_EXERCISE:_
Show all lines from the material that carry the word "span".

━━━━━━━━━━━━━━━━━━━━━━━━━━━━━━

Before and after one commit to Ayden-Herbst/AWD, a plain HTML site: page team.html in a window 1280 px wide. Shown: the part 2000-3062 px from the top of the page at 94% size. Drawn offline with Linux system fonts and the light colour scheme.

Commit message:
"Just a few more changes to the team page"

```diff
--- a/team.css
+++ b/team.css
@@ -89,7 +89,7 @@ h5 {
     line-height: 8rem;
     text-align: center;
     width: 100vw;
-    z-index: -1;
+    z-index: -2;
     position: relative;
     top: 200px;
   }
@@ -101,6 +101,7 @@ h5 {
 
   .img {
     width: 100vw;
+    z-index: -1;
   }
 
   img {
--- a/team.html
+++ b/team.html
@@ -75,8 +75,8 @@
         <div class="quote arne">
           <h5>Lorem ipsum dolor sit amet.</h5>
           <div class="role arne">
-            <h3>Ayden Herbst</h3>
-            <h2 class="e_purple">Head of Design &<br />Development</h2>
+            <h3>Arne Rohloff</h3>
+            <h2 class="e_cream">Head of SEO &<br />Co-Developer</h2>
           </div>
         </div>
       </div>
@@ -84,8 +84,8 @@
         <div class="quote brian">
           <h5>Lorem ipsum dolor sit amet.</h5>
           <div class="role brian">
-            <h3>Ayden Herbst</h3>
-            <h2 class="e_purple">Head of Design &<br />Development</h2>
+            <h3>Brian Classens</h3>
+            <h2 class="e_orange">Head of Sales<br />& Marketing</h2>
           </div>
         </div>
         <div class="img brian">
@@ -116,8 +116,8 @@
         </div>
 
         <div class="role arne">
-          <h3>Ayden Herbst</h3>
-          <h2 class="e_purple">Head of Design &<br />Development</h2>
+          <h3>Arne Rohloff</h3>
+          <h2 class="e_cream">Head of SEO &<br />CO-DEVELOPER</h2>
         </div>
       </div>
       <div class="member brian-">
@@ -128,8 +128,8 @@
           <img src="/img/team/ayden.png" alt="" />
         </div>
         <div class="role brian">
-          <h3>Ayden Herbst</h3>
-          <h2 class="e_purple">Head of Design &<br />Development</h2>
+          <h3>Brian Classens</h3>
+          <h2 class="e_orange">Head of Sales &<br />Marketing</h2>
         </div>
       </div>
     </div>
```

━━━━━━━━━━━━━━━━━━━━━━━━━━━━━━

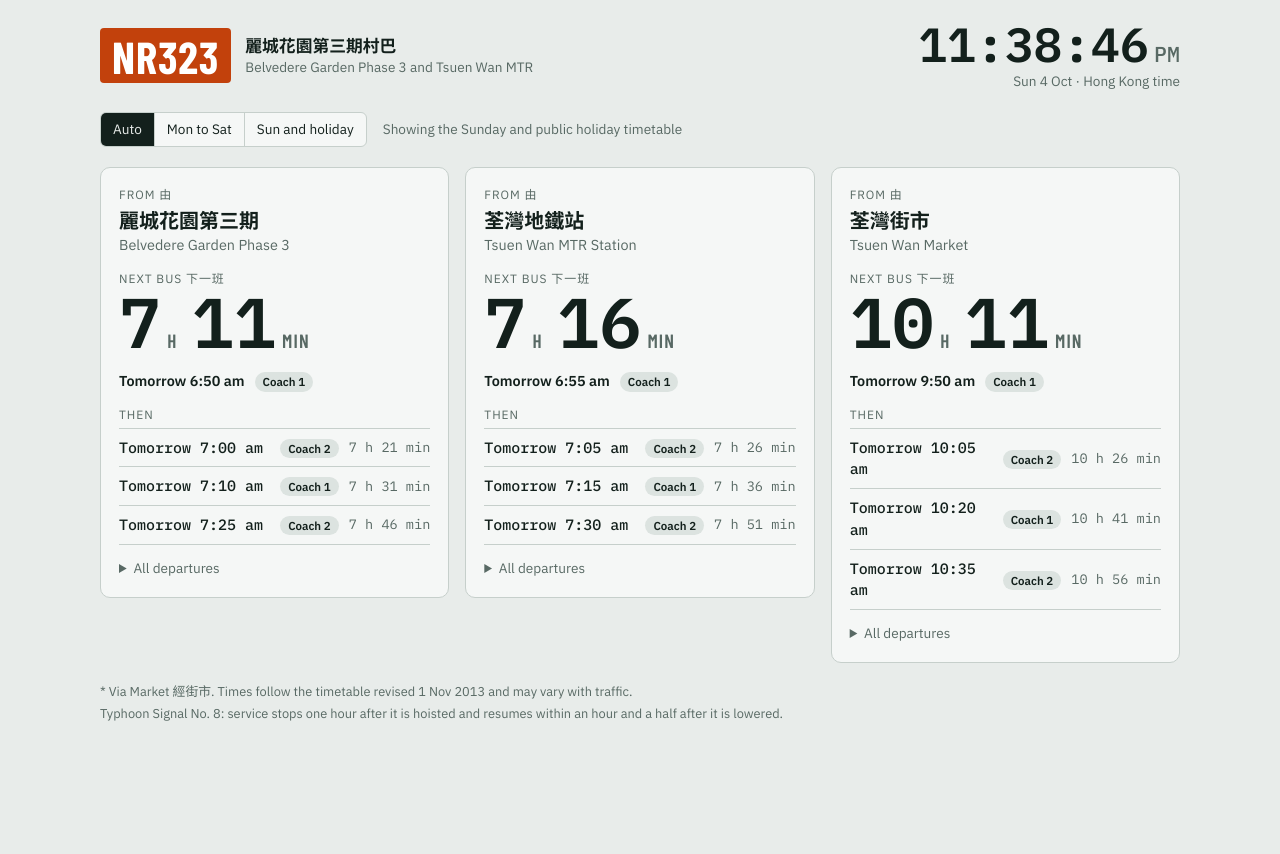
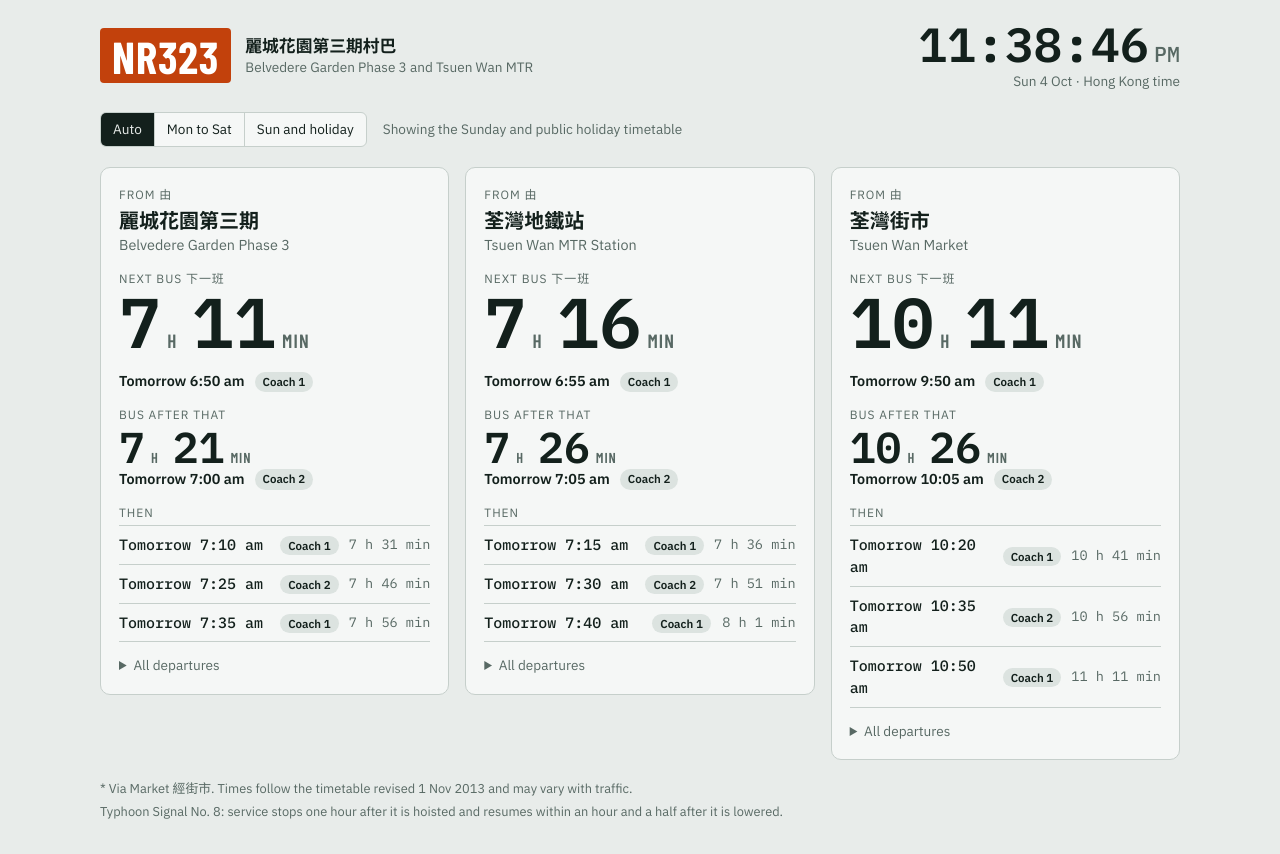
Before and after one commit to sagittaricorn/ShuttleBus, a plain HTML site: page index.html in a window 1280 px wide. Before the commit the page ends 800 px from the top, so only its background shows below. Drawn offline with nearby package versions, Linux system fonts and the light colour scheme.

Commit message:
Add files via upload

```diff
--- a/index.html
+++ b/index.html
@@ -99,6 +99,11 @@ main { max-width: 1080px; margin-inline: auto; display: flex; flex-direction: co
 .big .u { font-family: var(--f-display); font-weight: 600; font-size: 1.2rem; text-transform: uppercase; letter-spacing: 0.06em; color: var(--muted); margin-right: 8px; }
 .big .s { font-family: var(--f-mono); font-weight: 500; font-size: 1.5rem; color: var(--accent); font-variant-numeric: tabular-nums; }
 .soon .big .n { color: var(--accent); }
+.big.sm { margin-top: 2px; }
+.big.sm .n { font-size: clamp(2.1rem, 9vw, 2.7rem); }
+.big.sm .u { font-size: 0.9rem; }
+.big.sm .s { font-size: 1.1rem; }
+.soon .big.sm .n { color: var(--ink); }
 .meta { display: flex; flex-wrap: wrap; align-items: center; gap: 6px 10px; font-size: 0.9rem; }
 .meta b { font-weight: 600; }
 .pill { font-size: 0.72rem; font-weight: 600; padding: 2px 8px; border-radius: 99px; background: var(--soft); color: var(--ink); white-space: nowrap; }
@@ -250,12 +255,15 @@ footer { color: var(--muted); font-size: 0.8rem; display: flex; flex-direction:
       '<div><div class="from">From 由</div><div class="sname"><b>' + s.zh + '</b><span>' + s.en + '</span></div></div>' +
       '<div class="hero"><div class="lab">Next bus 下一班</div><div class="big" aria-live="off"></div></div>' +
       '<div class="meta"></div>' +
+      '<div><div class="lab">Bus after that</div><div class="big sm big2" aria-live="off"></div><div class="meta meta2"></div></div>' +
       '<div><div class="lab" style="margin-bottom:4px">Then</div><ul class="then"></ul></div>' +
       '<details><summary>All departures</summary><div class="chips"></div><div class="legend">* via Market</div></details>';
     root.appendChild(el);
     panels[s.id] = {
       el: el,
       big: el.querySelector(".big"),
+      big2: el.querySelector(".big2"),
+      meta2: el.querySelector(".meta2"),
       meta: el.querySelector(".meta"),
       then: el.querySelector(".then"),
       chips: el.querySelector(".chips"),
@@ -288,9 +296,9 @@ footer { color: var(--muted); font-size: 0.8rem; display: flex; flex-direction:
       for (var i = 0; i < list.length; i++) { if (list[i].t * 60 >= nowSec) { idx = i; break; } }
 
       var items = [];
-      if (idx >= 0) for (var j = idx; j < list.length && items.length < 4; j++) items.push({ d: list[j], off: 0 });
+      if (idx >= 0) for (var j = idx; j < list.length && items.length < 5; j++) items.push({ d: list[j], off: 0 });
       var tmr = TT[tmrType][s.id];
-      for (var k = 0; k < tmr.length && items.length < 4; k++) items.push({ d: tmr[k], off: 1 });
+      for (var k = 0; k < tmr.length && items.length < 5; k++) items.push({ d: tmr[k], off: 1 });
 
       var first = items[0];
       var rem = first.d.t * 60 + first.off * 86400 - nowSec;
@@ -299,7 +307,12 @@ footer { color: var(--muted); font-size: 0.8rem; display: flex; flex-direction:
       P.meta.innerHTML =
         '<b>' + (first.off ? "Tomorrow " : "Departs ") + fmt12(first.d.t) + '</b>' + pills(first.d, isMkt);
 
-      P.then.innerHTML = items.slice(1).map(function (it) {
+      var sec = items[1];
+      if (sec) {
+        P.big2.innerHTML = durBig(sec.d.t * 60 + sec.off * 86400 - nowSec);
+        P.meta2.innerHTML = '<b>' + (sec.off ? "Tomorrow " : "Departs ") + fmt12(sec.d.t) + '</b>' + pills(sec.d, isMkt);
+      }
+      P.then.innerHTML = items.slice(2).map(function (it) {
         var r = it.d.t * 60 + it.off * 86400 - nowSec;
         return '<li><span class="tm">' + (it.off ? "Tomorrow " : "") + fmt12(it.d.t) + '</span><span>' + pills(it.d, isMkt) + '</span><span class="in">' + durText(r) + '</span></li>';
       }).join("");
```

━━━━━━━━━━━━━━━━━━━━━━━━━━━━━━

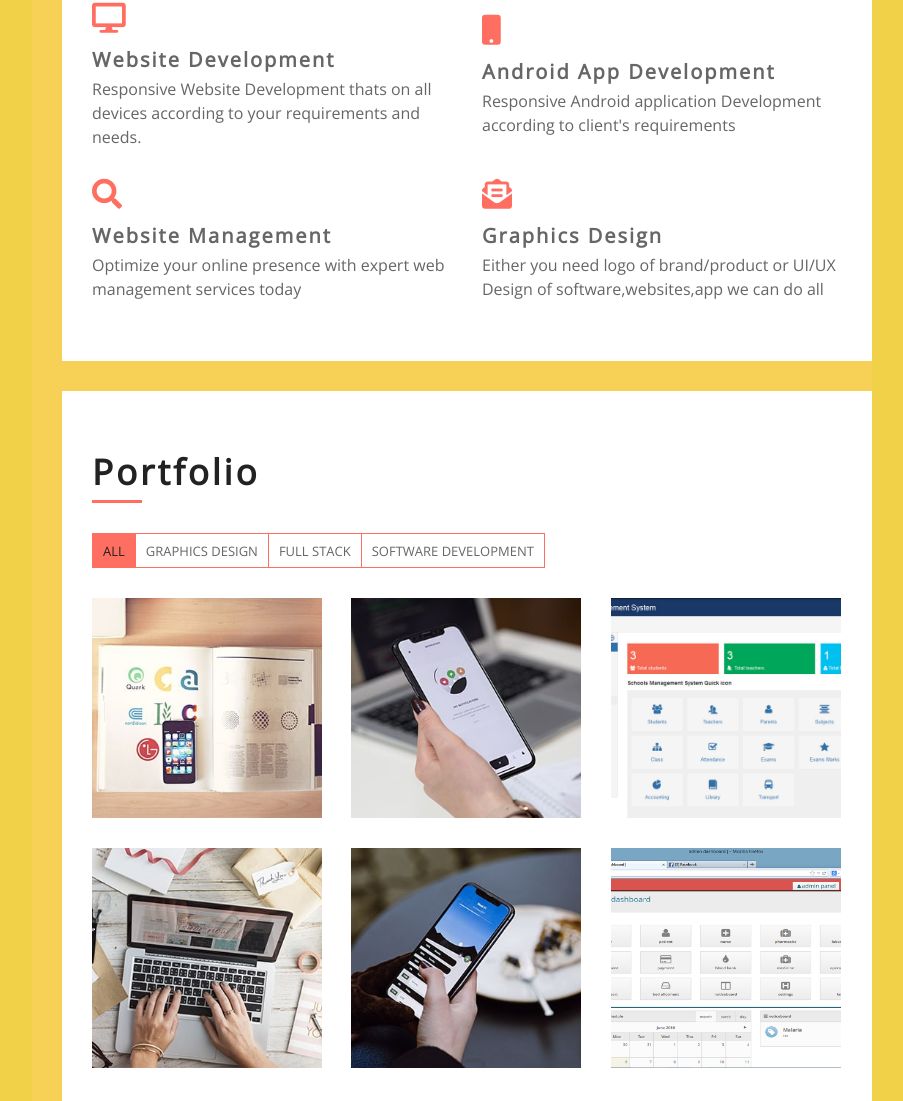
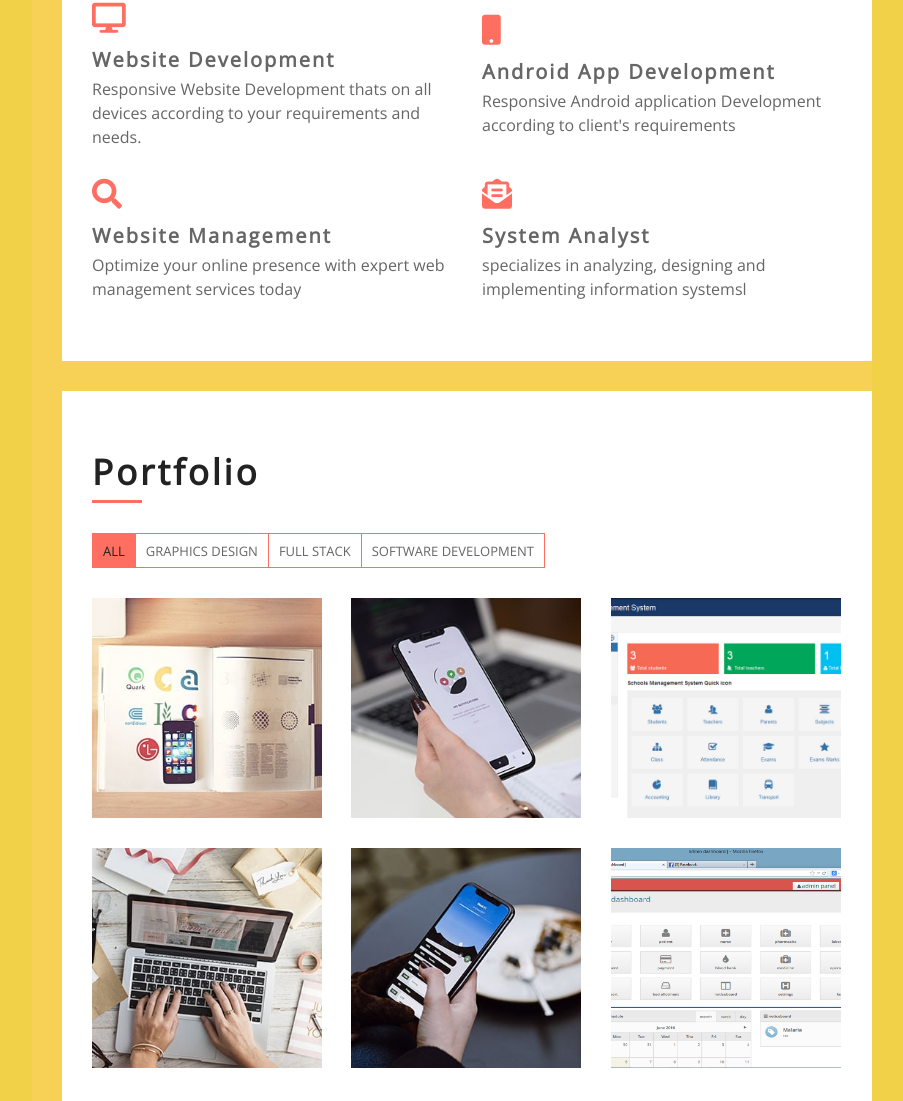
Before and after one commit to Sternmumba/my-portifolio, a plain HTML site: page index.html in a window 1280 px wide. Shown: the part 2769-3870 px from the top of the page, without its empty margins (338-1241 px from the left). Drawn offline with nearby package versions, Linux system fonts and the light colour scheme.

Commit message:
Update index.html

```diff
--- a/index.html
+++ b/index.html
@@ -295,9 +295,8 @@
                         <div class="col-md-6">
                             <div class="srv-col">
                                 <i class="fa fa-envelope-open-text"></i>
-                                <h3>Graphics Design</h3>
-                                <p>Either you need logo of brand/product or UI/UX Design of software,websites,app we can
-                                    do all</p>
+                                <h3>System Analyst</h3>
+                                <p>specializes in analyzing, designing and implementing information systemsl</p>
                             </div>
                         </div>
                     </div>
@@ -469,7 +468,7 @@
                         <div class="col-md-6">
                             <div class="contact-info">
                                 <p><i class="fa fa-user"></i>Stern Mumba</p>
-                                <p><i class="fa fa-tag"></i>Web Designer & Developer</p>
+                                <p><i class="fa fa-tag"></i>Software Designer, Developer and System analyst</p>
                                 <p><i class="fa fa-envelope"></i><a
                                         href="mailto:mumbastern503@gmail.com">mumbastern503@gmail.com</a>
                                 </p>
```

━━━━━━━━━━━━━━━━━━━━━━━━━━━━━━

_EXERCISE RESPONSE:_
       '<div><div class="from">From 由</div><div class="sname"><b>' + s.zh + '</b><span>' + s.en + '</span></div></div>' +
         return '<li><span class="tm">' + (it.off ? "Tomorrow " : "") + fmt12(it.d.t) + '</span><span>' + pills(it.d, isMkt) + '</span><span class="in">' + durText(r) + '</span></li>';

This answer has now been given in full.